*Data section*
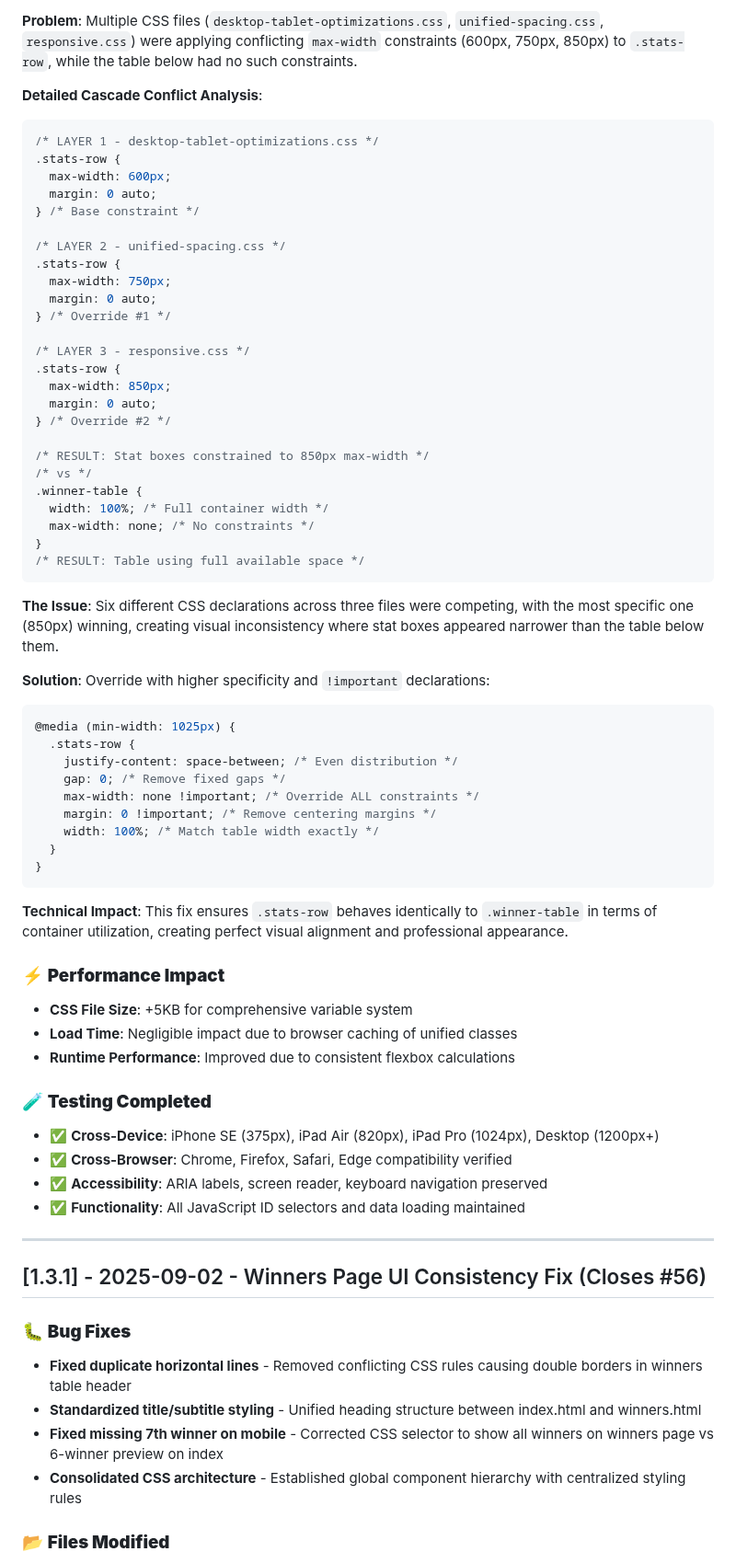
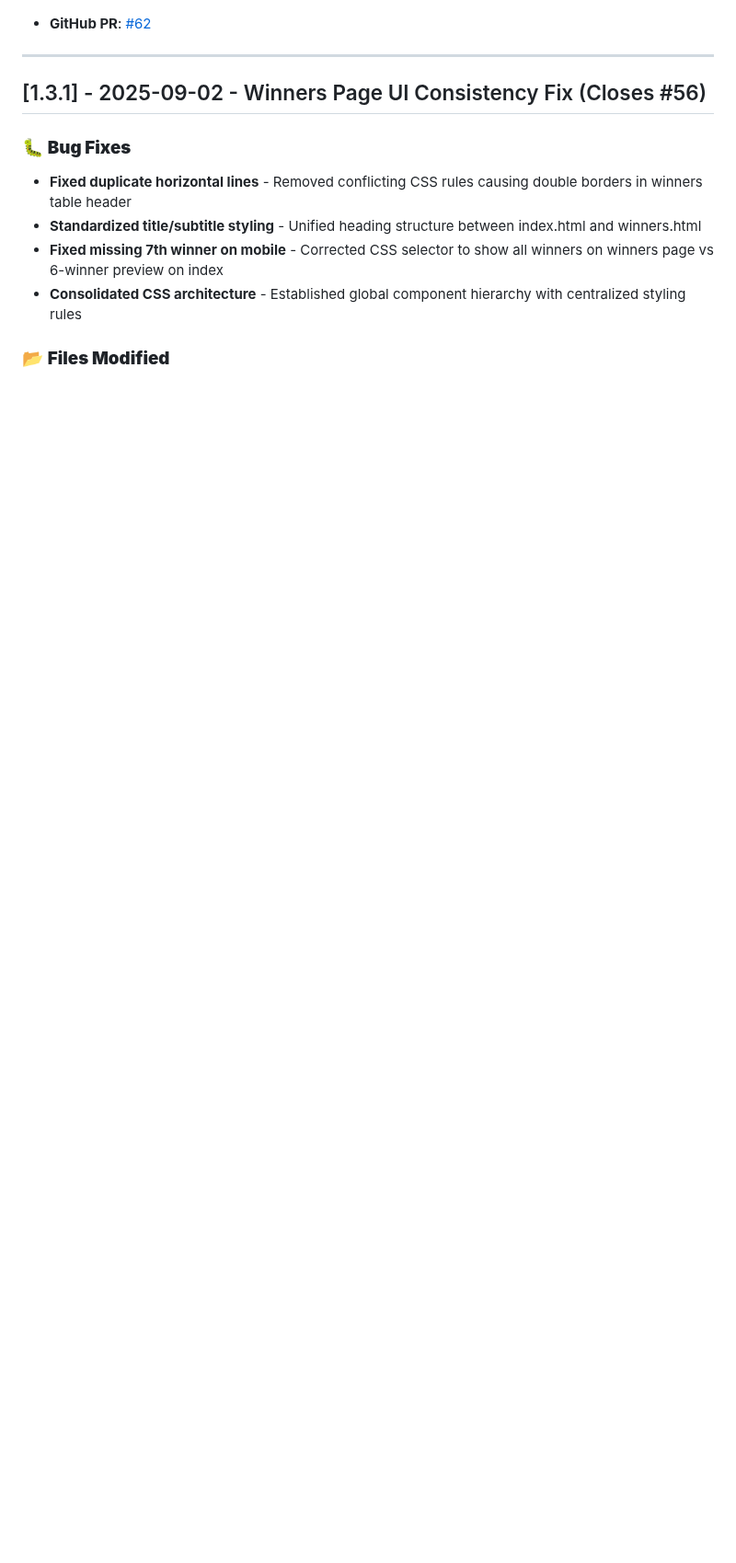
Before and after one commit to adigunners/adigunners.github.io, a Markdown page: docs/CHANGELOG.md, the part around one of its changes. Shown at 92% size. Rendered like a GitHub page; blank space fills up the shorter version.

````diff
--- a/docs/CHANGELOG.md
+++ b/docs/CHANGELOG.md
@@ -85,71 +28,5 @@
 
-**Problem**: Multiple CSS files (`desktop-tablet-optimizations.css`, `unified-spacing.css`,
-`responsive.css`) were applying conflicting `max-width` constraints (600px, 750px, 850px) to
-`.stats-row`, while the table below had no such constraints.
-
-**Detailed Cascade Conflict Analysis**:
-
-```css
-/* LAYER 1 - desktop-tablet-optimizations.css */
-.stats-row {
-  max-width: 600px;
-  margin: 0 auto;
-} /* Base constraint */
-
-/* LAYER 2 - unified-spacing.css */
-.stats-row {
-  max-width: 750px;
-  margin: 0 auto;
-} /* Override #1 */
-
-/* LAYER 3 - responsive.css */
-.stats-row {
-  max-width: 850px;
-  margin: 0 auto;
-} /* Override #2 */
-
-/* RESULT: Stat boxes constrained to 850px max-width */
-/* vs */
-.winner-table {
-  width: 100%; /* Full container width */
-  max-width: none; /* No constraints */
-}
-/* RESULT: Table using full available space */
-```
-
-**The Issue**: Six different CSS declarations across three files were competing, with the most
-specific one (850px) winning, creating visual inconsistency where stat boxes appeared narrower than
-the table below them.
-
-**Solution**: Override with higher specificity and `!important` declarations:
-
-```css
-@media (min-width: 1025px) {
-  .stats-row {
-    justify-content: space-between; /* Even distribution */
-    gap: 0; /* Remove fixed gaps */
-    max-width: none !important; /* Override ALL constraints */
-    margin: 0 !important; /* Remove centering margins */
-    width: 100%; /* Match table width exactly */
-  }
-}
-```
-
-**Technical Impact**: This fix ensures `.stats-row` behaves identically to `.winner-table` in terms
-of container utilization, creating perfect visual alignment and professional appearance.
-
-### ⚡ **Performance Impact**
-
-- **CSS File Size**: +5KB for comprehensive variable system
-- **Load Time**: Negligible impact due to browser caching of unified classes
-- **Runtime Performance**: Improved due to consistent flexbox calculations
-
-### 🧪 **Testing Completed**
-
-- ✅ **Cross-Device**: iPhone SE (375px), iPad Air (820px), iPad Pro (1024px), Desktop (1200px+)
-- ✅ **Cross-Browser**: Chrome, Firefox, Safari, Edge compatibility verified
-- ✅ **Accessibility**: ARIA labels, screen reader, keyboard navigation preserved
-- ✅ **Functionality**: All JavaScript ID selectors and data loading maintained
+- **GitHub PR**: [#62](https://github.com/adigunners/adigunners.github.io/pull/62)
 
 ---
 
````
Also changed, not shown: other parts of docs/CHANGELOG.md (+14 -71 lines).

*Directions for this task*
Return the material above exactly; the images stay out.

*Answer space*
Before and after one commit to adigunners/adigunners.github.io, a Markdown page: docs/CHANGELOG.md, the part around one of its changes. Shown at 92% size. Rendered like a GitHub page; blank space fills up the shorter version.

````diff
--- a/docs/CHANGELOG.md
+++ b/docs/CHANGELOG.md
@@ -85,71 +28,5 @@
 
-**Problem**: Multiple CSS files (`desktop-tablet-optimizations.css`, `unified-spacing.css`,
-`responsive.css`) were applying conflicting `max-width` constraints (600px, 750px, 850px) to
-`.stats-row`, while the table below had no such constraints.
-
-**Detailed Cascade Conflict Analysis**:
-
-```css
-/* LAYER 1 - desktop-tablet-optimizations.css */
-.stats-row {
-  max-width: 600px;
-  margin: 0 auto;
-} /* Base constraint */
-
-/* LAYER 2 - unified-spacing.css */
-.stats-row {
-  max-width: 750px;
-  margin: 0 auto;
-} /* Override #1 */
-
-/* LAYER 3 - responsive.css */
-.stats-row {
-  max-width: 850px;
-  margin: 0 auto;
-} /* Override #2 */
-
-/* RESULT: Stat boxes constrained to 850px max-width */
-/* vs */
-.winner-table {
-  width: 100%; /* Full container width */
-  max-width: none; /* No constraints */
-}
-/* RESULT: Table using full available space */
-```
-
-**The Issue**: Six different CSS declarations across three files were competing, with the most
-specific one (850px) winning, creating visual inconsistency where stat boxes appeared narrower than
-the table below them.
-
-**Solution**: Override with higher specificity and `!important` declarations:
-
-```css
-@media (min-width: 1025px) {
-  .stats-row {
-    justify-content: space-between; /* Even distribution */
-    gap: 0; /* Remove fixed gaps */
-    max-width: none !important; /* Override ALL constraints */
-    margin: 0 !important; /* Remove centering margins */
-    width: 100%; /* Match table width exactly */
-  }
-}
-```
-
-**Technical Impact**: This fix ensures `.stats-row` behaves identically to `.winner-table` in terms
-of container utilization, creating perfect visual alignment and professional appearance.
-
-### ⚡ **Performance Impact**
-
-- **CSS File Size**: +5KB for comprehensive variable system
-- **Load Time**: Negligible impact due to browser caching of unified classes
-- **Runtime Performance**: Improved due to consistent flexbox calculations
-
-### 🧪 **Testing Completed**
-
-- ✅ **Cross-Device**: iPhone SE (375px), iPad Air (820px), iPad Pro (1024px), Desktop (1200px+)
-- ✅ **Cross-Browser**: Chrome, Firefox, Safari, Edge compatibility verified
-- ✅ **Accessibility**: ARIA labels, screen reader, keyboard navigation preserved
-- ✅ **Functionality**: All JavaScript ID selectors and data loading maintained
+- **GitHub PR**: [#62](https://github.com/adigunners/adigunners.github.io/pull/62)
 
 ---
 
````
Also changed, not shown: other parts of docs/CHANGELOG.md (+14 -71 lines).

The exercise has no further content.